▶ _Assignment_: Go through the records and count the lines where the string "magic" occurs. Reply with the number only.

▶ _Supplied material_:

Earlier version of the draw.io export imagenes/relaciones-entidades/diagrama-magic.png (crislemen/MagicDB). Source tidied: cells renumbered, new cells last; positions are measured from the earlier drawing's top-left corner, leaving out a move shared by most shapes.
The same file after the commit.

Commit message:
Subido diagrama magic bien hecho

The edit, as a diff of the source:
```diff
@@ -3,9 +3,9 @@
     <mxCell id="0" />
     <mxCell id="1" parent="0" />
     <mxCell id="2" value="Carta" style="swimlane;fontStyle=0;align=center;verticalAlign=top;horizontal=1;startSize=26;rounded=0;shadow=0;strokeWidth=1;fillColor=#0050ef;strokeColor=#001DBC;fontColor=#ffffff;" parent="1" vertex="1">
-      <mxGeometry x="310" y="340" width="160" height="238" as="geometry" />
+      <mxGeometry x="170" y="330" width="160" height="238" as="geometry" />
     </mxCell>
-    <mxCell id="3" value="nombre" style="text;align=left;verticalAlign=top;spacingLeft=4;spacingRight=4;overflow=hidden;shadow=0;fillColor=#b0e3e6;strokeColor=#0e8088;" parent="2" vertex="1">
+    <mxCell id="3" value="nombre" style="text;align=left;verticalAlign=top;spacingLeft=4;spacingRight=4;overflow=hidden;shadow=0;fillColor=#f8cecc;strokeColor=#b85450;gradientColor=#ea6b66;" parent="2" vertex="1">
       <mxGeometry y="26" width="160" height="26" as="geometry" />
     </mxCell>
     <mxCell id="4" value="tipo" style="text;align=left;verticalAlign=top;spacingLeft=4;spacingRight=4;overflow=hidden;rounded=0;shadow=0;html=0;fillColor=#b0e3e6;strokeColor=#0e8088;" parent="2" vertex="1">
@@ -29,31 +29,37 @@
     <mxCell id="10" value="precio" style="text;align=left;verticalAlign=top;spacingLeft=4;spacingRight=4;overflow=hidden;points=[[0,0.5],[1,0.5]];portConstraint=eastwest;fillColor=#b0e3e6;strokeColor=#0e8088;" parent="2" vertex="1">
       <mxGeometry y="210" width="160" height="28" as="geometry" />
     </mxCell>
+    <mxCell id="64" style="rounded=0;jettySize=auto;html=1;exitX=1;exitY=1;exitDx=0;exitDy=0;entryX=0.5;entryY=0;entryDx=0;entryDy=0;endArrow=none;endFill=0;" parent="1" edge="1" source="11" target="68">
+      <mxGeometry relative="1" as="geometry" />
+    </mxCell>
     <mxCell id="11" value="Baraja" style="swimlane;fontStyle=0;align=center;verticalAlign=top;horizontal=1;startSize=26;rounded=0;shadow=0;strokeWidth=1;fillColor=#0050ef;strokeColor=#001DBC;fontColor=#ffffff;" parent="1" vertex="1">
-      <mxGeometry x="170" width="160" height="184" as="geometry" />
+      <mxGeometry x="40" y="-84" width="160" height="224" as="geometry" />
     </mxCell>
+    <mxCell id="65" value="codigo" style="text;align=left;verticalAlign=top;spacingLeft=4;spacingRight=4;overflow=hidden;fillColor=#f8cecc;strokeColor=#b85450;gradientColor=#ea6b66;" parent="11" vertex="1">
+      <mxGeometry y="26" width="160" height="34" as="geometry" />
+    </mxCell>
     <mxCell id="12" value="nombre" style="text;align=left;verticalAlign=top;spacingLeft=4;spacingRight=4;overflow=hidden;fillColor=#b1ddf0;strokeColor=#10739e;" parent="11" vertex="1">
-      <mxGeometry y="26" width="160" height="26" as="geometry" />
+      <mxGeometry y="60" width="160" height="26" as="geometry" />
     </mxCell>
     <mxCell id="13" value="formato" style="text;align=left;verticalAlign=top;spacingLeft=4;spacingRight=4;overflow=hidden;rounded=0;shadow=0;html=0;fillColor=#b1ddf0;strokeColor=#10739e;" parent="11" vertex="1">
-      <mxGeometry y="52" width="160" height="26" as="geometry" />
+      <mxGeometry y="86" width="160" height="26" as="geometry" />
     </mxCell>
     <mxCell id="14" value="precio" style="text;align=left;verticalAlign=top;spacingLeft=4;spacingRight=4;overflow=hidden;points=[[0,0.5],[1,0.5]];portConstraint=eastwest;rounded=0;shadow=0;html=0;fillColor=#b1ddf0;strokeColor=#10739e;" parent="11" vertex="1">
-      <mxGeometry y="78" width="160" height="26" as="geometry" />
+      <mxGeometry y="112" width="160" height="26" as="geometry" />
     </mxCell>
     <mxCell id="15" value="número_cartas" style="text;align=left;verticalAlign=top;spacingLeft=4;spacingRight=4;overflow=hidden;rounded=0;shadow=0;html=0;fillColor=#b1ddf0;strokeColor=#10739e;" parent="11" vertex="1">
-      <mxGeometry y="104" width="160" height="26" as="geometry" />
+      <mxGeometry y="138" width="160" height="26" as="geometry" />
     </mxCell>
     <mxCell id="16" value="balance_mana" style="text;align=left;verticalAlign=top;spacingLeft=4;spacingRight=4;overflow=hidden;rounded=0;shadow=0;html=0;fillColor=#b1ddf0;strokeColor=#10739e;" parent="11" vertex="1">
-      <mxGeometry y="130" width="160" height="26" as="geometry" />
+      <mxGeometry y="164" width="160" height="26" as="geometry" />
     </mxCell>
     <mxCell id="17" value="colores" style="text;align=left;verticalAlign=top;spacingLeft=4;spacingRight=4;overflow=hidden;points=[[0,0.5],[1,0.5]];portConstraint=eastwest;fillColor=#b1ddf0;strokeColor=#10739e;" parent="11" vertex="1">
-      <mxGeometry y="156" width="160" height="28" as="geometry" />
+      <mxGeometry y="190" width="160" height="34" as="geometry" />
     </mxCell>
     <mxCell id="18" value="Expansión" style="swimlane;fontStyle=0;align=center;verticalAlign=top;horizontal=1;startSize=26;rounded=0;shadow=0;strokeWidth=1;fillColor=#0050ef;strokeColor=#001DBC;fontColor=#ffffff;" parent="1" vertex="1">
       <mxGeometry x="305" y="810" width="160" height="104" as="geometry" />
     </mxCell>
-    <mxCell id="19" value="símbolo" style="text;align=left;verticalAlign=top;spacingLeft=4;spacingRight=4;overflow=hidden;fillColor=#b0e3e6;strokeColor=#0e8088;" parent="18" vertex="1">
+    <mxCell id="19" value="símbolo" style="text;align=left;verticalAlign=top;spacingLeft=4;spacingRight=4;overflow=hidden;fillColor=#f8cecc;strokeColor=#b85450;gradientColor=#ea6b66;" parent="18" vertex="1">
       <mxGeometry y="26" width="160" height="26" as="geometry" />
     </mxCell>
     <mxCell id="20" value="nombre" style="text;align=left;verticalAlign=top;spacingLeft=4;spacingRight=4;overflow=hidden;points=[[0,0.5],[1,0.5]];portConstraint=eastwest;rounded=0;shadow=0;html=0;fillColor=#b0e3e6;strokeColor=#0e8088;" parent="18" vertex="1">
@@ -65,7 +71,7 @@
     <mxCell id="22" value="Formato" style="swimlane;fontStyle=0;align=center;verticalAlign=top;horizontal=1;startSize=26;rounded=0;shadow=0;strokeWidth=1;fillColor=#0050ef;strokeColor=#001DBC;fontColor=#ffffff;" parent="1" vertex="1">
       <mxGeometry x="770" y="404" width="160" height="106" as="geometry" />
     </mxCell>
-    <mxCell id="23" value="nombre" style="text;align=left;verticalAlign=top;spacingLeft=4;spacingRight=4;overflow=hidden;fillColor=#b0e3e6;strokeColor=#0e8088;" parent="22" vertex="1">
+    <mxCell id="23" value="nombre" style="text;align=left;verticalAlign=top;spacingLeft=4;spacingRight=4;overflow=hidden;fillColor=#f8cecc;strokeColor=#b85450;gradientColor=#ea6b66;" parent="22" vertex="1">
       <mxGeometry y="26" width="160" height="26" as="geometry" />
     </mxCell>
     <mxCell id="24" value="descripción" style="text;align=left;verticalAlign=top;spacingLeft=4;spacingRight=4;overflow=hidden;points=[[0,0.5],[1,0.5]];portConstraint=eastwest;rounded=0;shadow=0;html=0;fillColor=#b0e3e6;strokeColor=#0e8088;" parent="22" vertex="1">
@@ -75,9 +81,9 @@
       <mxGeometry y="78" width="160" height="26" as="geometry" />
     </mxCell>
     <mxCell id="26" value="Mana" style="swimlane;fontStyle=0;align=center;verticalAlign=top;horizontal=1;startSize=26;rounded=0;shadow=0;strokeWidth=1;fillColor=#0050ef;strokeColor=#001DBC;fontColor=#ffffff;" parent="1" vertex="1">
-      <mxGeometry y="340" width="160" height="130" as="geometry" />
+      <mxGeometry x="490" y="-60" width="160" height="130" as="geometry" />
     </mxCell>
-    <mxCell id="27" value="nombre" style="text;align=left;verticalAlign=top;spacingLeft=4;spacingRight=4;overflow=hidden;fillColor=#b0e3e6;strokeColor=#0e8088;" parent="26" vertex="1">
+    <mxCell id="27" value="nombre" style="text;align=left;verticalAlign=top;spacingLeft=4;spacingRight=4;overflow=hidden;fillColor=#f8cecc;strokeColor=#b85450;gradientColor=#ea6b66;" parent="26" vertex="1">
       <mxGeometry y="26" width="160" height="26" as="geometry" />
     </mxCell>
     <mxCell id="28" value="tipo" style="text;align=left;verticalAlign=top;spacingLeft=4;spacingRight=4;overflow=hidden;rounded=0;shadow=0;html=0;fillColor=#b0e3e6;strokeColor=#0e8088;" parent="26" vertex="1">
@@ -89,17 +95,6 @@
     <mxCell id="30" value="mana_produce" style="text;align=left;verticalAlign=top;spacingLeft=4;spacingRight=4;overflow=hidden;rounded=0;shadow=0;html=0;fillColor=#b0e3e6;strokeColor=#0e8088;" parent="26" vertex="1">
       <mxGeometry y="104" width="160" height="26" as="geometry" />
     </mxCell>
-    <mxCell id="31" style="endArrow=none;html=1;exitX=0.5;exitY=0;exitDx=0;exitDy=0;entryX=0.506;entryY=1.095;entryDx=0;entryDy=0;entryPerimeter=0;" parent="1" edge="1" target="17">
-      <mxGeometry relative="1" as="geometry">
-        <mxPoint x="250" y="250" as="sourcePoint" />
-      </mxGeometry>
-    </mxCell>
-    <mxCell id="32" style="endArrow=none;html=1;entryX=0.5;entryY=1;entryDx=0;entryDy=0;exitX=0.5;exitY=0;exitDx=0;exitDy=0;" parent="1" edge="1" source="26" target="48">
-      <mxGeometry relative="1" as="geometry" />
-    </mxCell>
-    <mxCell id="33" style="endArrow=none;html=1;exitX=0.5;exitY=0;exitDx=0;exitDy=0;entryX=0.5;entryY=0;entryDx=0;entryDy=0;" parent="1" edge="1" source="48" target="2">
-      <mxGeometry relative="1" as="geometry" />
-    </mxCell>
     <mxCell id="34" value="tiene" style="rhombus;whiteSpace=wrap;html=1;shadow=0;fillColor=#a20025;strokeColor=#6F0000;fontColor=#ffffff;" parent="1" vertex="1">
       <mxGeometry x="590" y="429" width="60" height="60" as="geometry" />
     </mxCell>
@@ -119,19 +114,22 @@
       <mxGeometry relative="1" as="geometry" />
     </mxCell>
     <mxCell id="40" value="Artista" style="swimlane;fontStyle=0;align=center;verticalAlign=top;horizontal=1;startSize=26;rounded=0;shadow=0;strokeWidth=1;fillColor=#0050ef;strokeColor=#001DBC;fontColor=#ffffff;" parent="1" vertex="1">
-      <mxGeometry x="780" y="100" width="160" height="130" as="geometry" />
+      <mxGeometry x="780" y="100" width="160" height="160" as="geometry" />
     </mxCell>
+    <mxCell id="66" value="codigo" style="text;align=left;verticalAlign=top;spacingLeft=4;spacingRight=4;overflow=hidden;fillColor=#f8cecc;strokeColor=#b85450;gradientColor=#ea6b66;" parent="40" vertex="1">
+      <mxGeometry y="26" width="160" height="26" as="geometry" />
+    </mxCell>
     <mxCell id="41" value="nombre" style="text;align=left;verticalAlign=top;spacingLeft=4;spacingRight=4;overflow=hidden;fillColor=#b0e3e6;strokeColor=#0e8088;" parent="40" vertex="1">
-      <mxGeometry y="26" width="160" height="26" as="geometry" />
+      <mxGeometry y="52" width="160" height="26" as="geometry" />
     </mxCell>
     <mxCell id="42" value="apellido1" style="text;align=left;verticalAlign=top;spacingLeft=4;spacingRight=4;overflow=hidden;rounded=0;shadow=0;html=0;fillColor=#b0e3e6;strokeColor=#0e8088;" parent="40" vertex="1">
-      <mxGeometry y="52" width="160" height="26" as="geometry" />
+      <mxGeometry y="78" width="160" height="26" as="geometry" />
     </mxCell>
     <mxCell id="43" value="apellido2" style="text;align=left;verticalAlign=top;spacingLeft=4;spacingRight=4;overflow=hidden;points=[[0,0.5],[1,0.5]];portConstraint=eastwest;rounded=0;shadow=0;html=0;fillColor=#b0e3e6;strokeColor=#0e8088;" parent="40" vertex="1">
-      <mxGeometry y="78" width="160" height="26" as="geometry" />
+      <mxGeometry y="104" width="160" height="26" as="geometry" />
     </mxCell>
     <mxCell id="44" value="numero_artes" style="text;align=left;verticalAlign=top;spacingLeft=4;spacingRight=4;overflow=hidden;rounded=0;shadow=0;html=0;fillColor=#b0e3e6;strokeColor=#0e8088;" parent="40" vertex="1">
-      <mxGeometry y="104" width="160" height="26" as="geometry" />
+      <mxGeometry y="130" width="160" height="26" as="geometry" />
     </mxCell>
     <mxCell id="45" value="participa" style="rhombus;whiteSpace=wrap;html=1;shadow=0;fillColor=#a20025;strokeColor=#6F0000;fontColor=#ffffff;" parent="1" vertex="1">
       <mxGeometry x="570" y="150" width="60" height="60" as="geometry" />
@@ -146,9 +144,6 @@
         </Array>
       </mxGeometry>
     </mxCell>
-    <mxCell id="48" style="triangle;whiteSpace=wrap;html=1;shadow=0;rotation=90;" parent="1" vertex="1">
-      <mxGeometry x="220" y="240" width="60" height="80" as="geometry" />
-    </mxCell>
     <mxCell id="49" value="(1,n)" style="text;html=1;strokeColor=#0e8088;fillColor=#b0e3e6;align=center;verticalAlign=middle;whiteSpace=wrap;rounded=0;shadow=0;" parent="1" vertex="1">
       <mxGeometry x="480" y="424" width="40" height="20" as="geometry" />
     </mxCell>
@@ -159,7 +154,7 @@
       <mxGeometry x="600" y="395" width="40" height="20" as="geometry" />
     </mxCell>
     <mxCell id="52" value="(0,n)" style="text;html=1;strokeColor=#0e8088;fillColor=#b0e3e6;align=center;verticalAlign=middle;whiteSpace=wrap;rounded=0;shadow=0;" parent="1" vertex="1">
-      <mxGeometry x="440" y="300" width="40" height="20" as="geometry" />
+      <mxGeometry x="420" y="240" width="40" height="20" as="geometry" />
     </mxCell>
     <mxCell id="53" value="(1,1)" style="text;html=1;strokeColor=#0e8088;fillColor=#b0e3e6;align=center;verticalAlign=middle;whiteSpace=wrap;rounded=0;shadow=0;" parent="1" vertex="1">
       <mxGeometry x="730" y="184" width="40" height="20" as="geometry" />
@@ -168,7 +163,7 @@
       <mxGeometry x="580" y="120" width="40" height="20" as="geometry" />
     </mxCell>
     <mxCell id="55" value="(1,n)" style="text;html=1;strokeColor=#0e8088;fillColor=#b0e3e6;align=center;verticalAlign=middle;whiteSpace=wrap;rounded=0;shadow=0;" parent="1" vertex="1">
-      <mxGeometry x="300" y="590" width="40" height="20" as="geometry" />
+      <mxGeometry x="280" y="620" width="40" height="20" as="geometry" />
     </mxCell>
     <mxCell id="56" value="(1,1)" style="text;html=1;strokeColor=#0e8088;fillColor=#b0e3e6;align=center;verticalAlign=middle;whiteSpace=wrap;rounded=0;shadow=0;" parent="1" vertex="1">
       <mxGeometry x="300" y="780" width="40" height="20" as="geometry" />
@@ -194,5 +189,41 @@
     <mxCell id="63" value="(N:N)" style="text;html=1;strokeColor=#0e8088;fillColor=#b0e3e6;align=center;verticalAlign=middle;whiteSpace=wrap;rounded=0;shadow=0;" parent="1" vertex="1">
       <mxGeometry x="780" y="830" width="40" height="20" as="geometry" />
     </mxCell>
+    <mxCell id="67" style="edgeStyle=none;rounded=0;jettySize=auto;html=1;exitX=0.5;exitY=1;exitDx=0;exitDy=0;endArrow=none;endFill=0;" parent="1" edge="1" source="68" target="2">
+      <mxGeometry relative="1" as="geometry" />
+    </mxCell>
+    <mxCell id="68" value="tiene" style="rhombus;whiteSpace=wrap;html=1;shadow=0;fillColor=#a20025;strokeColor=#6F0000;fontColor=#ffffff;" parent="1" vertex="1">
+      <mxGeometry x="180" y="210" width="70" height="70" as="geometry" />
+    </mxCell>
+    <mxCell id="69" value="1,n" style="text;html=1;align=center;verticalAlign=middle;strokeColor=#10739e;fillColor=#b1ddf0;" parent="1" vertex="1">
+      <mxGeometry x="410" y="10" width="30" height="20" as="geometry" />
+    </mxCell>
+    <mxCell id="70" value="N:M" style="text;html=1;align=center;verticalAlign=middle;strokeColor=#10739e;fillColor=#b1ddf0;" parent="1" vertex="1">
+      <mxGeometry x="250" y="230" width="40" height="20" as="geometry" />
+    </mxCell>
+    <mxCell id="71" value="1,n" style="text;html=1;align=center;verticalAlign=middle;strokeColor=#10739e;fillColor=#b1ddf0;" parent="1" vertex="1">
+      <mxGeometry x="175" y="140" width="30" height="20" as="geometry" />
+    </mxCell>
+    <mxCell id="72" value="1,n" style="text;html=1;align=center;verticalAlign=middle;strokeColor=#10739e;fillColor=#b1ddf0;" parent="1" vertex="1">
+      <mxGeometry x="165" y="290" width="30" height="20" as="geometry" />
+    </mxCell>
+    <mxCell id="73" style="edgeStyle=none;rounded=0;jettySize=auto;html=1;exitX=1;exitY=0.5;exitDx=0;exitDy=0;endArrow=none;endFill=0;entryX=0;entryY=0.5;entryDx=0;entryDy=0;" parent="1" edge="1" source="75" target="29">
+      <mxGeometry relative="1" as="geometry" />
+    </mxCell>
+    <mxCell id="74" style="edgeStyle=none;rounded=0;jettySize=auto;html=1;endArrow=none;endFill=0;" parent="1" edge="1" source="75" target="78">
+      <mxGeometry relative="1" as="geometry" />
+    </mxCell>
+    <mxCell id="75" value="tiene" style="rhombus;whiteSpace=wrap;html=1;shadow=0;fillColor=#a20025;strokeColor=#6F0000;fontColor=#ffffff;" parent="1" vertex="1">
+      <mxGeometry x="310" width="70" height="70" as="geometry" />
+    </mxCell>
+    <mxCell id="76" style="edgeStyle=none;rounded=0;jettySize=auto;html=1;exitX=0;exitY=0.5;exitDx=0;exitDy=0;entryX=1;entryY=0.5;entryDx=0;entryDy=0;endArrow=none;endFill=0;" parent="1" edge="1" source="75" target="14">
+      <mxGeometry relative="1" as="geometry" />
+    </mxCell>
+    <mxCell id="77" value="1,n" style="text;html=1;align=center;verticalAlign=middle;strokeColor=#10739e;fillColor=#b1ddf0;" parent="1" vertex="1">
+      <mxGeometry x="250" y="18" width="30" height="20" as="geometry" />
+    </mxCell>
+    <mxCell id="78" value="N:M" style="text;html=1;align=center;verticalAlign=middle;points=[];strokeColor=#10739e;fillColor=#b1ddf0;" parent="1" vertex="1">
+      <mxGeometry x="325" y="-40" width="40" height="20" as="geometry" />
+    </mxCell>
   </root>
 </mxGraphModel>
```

▶ _Written solution_: 2